Exercise data |
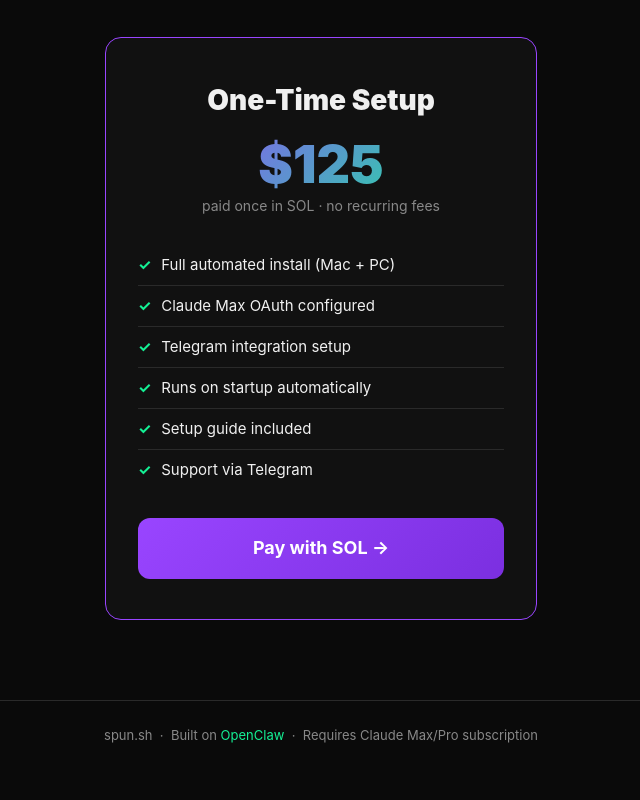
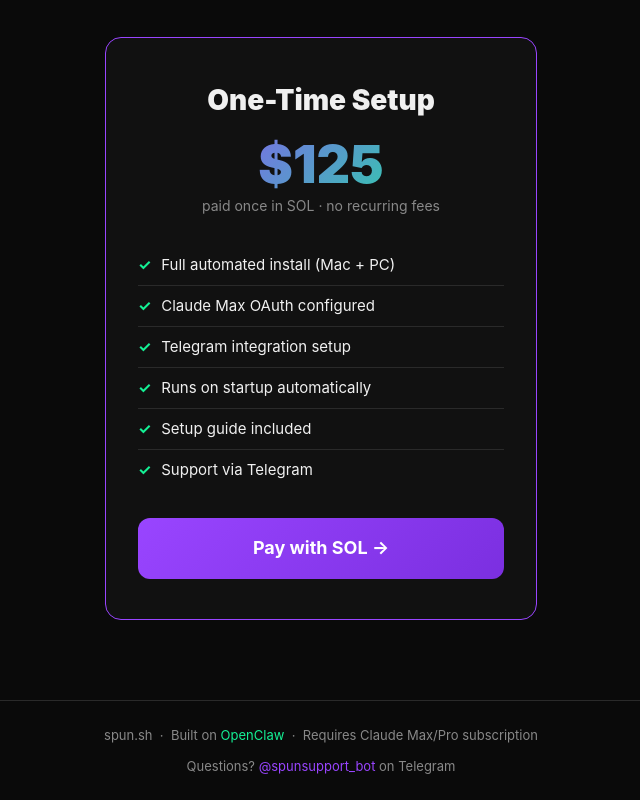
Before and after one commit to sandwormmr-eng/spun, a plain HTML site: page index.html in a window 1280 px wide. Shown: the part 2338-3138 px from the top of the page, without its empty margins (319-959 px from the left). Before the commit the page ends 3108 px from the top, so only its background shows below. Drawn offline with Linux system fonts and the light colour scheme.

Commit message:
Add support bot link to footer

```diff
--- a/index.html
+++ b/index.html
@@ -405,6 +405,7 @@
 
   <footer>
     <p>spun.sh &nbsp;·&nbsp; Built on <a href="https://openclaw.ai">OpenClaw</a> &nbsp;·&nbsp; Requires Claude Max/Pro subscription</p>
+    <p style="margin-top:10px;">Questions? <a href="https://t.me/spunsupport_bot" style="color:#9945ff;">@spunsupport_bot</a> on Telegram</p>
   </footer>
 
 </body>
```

To do | Without including any picture, restate every entry above exactly.

Result below |
Before and after one commit to sandwormmr-eng/spun, a plain HTML site: page index.html in a window 1280 px wide. Shown: the part 2338-3138 px from the top of the page, without its empty margins (319-959 px from the left). Before the commit the page ends 3108 px from the top, so only its background shows below. Drawn offline with Linux system fonts and the light colour scheme.

Commit message:
Add support bot link to footer

```diff
--- a/index.html
+++ b/index.html
@@ -405,6 +405,7 @@
 
   <footer>
     <p>spun.sh &nbsp;·&nbsp; Built on <a href="https://openclaw.ai">OpenClaw</a> &nbsp;·&nbsp; Requires Claude Max/Pro subscription</p>
+    <p style="margin-top:10px;">Questions? <a href="https://t.me/spunsupport_bot" style="color:#9945ff;">@spunsupport_bot</a> on Telegram</p>
   </footer>
 
 </body>
```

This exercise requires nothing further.